CHARLOTTE, N.C.--When the head of the Democratic Governors Association spoke to the Nevada delegation Monday morning, he made an effort to build up President Barack Obama and tear down Nevada Governor Brian Sandoval.
But in doing so, Governor Martin O’Malley – a prominent Obama surrogate – appeared to apply a double political standard.
“President Obama didn’t create the Bush recession,” O’Malley said Monday morning.
But when it came to Sandoval, O’Malley was less forgiving.
“Under Gov. Sandoval, Nevada has had the highest unemployment rate in the country for three years running,” he said.
There’s a problem with O’Malley’s math: Sandoval has been occupying the governor’s mansion for less than two years.
So why is Sandoval responsible for a recession that preceded him, but Obama isn’t?
O’Malley is known as a skilled politician. He easily wooed the Nevada DNC delegation with his knowledge of obscure American history and by dropping the names of competitive Nevada candidates. He didn’t depart the breakfast before getting every member of the Nevada delegation to join him in a boisterous series of call-and-response cheers to move the country “Forward! Not Back!”
But his relatively unfamiliarity with Nevada made it somewhat difficult for him to explain his rationale.

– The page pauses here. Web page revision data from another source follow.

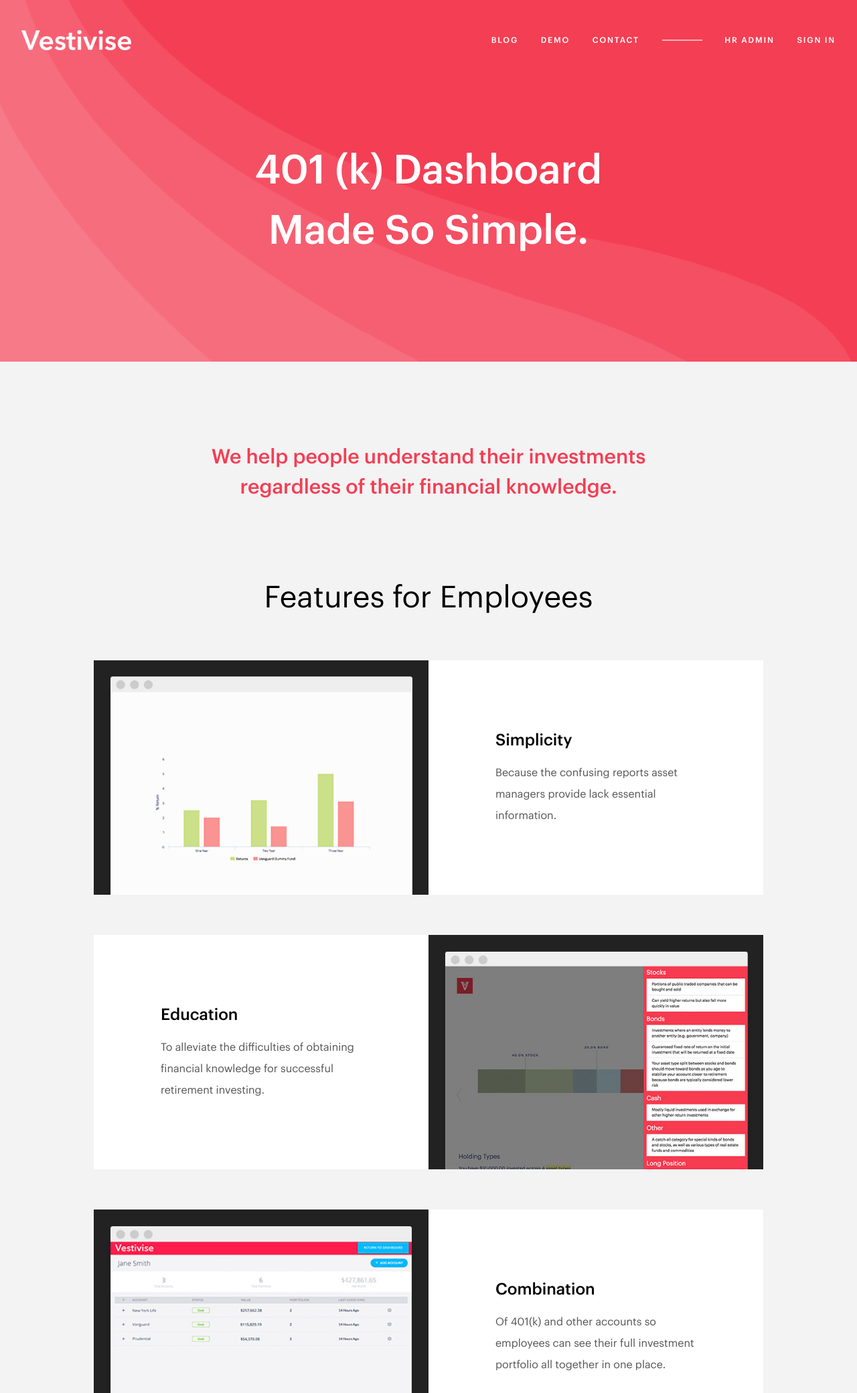
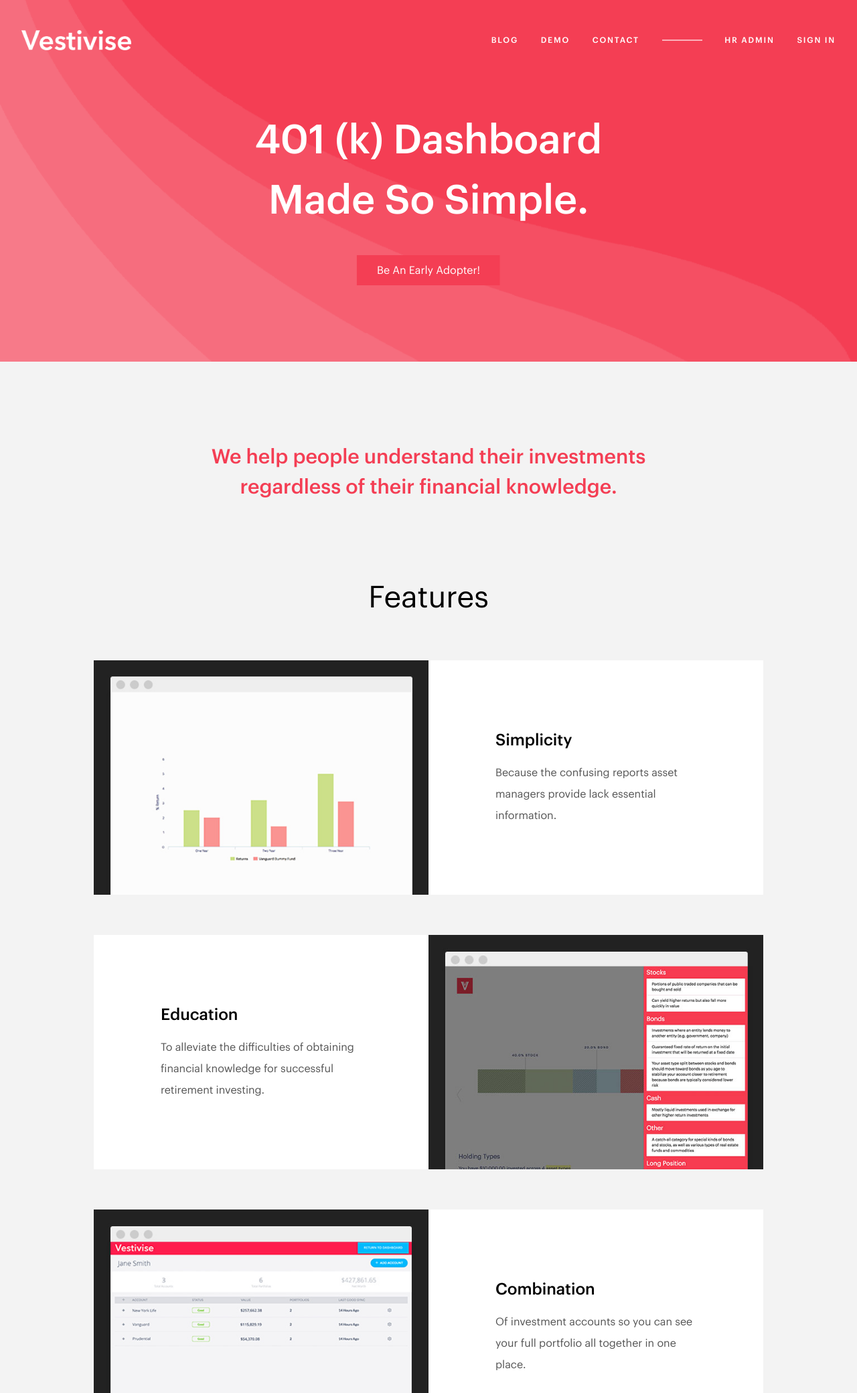
Before and after one commit to Vestivise/Vestivise_Marketing, a PHP site: page / in a window 1280 px wide. Shown: the top 2080 px of the page at 67% size. Run offline with PHP 8.4, Linux system fonts and the light colour scheme; some libraries are stand-ins or nearby versions.

Commit message:
no message

```diff
--- a/index.html
+++ b/index.html
@@ -40,7 +40,12 @@
 
 <div id="cover">
 	<h1><span class="css_fadeup">401</span> <span class="css_fadeup delay-1">(</span><span class="css_fadeup delay-2">k</span><span class="css_fadeup delay-3">)</span> <span class="css_fadeup delay-4">D</span><span class="css_fadeup delay-5">a</span><span class="css_fadeup delay-6">s</span><span class="css_fadeup delay-7">h</span><span class="css_fadeup delay-8">b</span><span class="css_fadeup delay-9">o</span><span class="css_fadeup delay-10">a</span><span class="css_fadeup delay-11">r</span><span class="css_fadeup delay-12">d</span><br>
-		<span class="css_fadeup delay-4">M</span><span class="css_fadeup delay-5">a</span><span class="css_fadeup delay-6">d</span><span class="css_fadeup delay-7">e</span> <span class="css_fadeup delay-8">S</span><span class="css_fadeup delay-9">o</span> <span class="css_fadeup delay-10">S</span><span class="css_fadeup delay-11">i</span><span class="css_fadeup delay-12">m</span><span class="css_fadeup delay-13">p</span><span class="css_fadeup delay-14">l</span><span class="css_fadeup delay-15">e</span><span class="css_fadeup delay-16">.</span></h1>
+		<span class="css_fadeup delay-4">M</span><span class="css_fadeup delay-5">a</span><span class="css_fadeup delay-6">d</span><span class="css_fadeup delay-7">e</span> <span class="css_fadeup delay-8">S</span><span class="css_fadeup delay-9">o</span> <span class="css_fadeup delay-10">S</span><span class="css_fadeup delay-11">i</span><span class="css_fadeup delay-12">m</span><span class="css_fadeup delay-13">p</span><span class="css_fadeup delay-14">l</span><span class="css_fadeup delay-15">e</span><span class="css_fadeup delay-16">.</span>
+		<br>
+		<span class="css_fadeup delay-17">
+			<a href="http://app.vestivise.com/demo" class="cta">Be An Early Adopter!</a>
+		</span>
+		</h1>
 	<div id="cover-bg"></div>
 </div>
 
@@ -49,7 +54,7 @@
 
 	<h2 id="intro">We help people understand their investments regardless of their financial knowledge.</h2>
 	<div id="section-features">
-		<h2>Features for Employees</h2>
+		<h2>Features</h2>
 		<div class="feature">
 			<div class="feature-image">
 				<img src="img/feature-1.jpg">
@@ -79,7 +84,7 @@
 			<div class="feature-text">
 				<div class="text">
 					<h3>Combination</h3>
-					<p>Of 401(k) and other accounts so employees can see their full investment portfolio all together in one place.</p>
+					<p>Of investment accounts so you can see your full portfolio all together in one place.</p>
 				</div>
 			</div>
 		</div>
@@ -90,26 +95,26 @@
 			<div class="feature-text">
 				<div class="text">
 					<h3>Accessibility</h3>
-					<p>So employees can access investment information easily at any time.</p>
+					<p>So you can access investment information easily at any time.</p>
 				</div>
 			</div>
 		</div>
 	</div>
 	<hr class="divider">
 	<div id="section-benifits">
-		<h2>Benefits for Companies</h2>
+		<h2>Benefits</h2>
 		<ol>
-			<li><h3><span>1</span> Wellness</h3><p>We offer a cornerstone product to improve a company’s new or existing financial wellness program.</p></li>
-			<li><h3><span>2</span> Transparency</h3><p>We provide real transparency in 401(k) reporting to employees.</p></li>
-			<li><h3><span>3</span> Engagement</h3><p>We build increased engagement with existing retirement benefits.</p></li>
-			<li><h3><span>4</span> Foresight</h3><p> We allow administrators more foresight in future 401(k) plan design.</p></li>
+			<li><h3><span>1</span> Wellness</h3><p>You can improve your overall financial wellness through a deeper understanding of your portfolio.</p></li>
+			<li><h3><span>2</span> Transparency</h3><p>We provide you with real transparency for your investments. </p></li>
+			<li><h3><span>3</span> Engagement</h3><p>Our simple design keeps you engaged with your portfolio over time.</p></li>
+			<li><h3><span>4</span> Foresight</h3><p>By seeing your portfolio clearly, you will develop the foresight to plan your financial future.</p></li>
 		</ol>
 	</div>
 	<div id="section-pricing">
 		<div id="pricing">
 			<div class="border">
-				<h2>Pricing</h2>
-				<p>The 401(k) Dashboard is priced at $12 per user per year.</p>
+				<h2>Security</h2>
+				<p>Bank-Level Security and 256-bit SSL encryption.</p>
 			</div>
 		</div>
 		<div id="pricing-lines"></div>
@@ -134,8 +139,8 @@
 	<div id="copyright">© 2017 Vestivise</div>
 </footer>
 
-<script src="http://code.jquery.com/jquery-1.11.2.min.js"></script>
-<script src="http://code.jquery.com/jquery-migrate-1.2.1.min.js"></script>
+<script src="https://code.jquery.com/jquery-1.11.2.min.js"></script>
+<script src="https://code.jquery.com/jquery-migrate-1.2.1.min.js"></script>
 <script src="web/library.js"></script>
 <script src="web/scripts.js"></script>
 </body>
--- a/motivation.html
+++ b/motivation.html
@@ -65,8 +65,8 @@
 	<div id="copyright">© 2017 Vestivise</div>
 </footer>
 
-<script src="http://code.jquery.com/jquery-1.11.2.min.js"></script>
-<script src="http://code.jquery.com/jquery-migrate-1.2.1.min.js"></script>
+<script src="https://code.jquery.com/jquery-1.11.2.min.js"></script>
+<script src="https://code.jquery.com/jquery-migrate-1.2.1.min.js"></script>
 <script src="web/library.js"></script>
 <script src="web/scripts.js"></script>
 </body>
--- a/security.html
+++ b/security.html
@@ -69,8 +69,8 @@
 	<div id="copyright">© 2017 Vestivise</div>
 </footer>
 
-<script src="http://code.jquery.com/jquery-1.11.2.min.js"></script>
-<script src="http://code.jquery.com/jquery-migrate-1.2.1.min.js"></script>
+<script src="https://code.jquery.com/jquery-1.11.2.min.js"></script>
+<script src="https://code.jquery.com/jquery-migrate-1.2.1.min.js"></script>
 <script src="web/library.js"></script>
 <script src="web/scripts.js"></script>
 </body>
--- a/terms.html
+++ b/terms.html
@@ -321,8 +321,8 @@
 	<div id="copyright">© 2017 Vestivise</div>
 </footer>
 
-<script src="http://code.jquery.com/jquery-1.11.2.min.js"></script>
-<script src="http://code.jquery.com/jquery-migrate-1.2.1.min.js"></script>
+<script src="https://code.jquery.com/jquery-1.11.2.min.js"></script>
+<script src="https://code.jquery.com/jquery-migrate-1.2.1.min.js"></script>
 <script src="web/library.js"></script>
 <script src="web/scripts.js"></script>
 </body>
--- a/web/styles.css
+++ b/web/styles.css
@@ -721,6 +721,10 @@ hr.divider{
     animation-delay:.85s
     }
 
+#sign_up-button{
+    margin-top: 300px;
+}
+
 /*  9.0  ANIMATION - END  */
 
 /*  6.0 RESPONSIVE  */
```
Also changed, not shown: contact.html (+2 -8 lines).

When pressed, O’Malley’s general argument was this: Sandoval hasn’t improved Nevada’s economy, while Obama, he argues, has improved the national economy. To stress this, he criticized the cuts Sandoval made to health care and education to balance the state budget, while extolling Obama’s efforts to increase the number of public sector jobs.
“You’ll never bring down your unemployment rate if for every one job you create in the private sectors you’re taking one away in the public sector,” O’Malley told reporters.
He also tied Sandoval to the three political figures Democrats find the most reprehensible in this election: The Tea Party, Mitt Romney, and Paul Ryan.
But O’Malley didn’t say how the Democrats would go about trying to replace him.
Though his approval ratings are still high at home, Sandoval has suffered a series of political setbacks on the national stage. He was snubbed for the presidential ticket, after early rumors he might be on a short list, and last week, he had a lackluster showing at the Republican National Convention. (O’Malley said he was not aware that Sandoval had made an appearance.)
But while Democrats are quick to criticize Sandoval, they don’t have a candidate in mind to start building a case against him.
“Not at this point,” O'Malley said. “But I think there’s a lot of good Democrats in Nevada. And I think one will emerge.”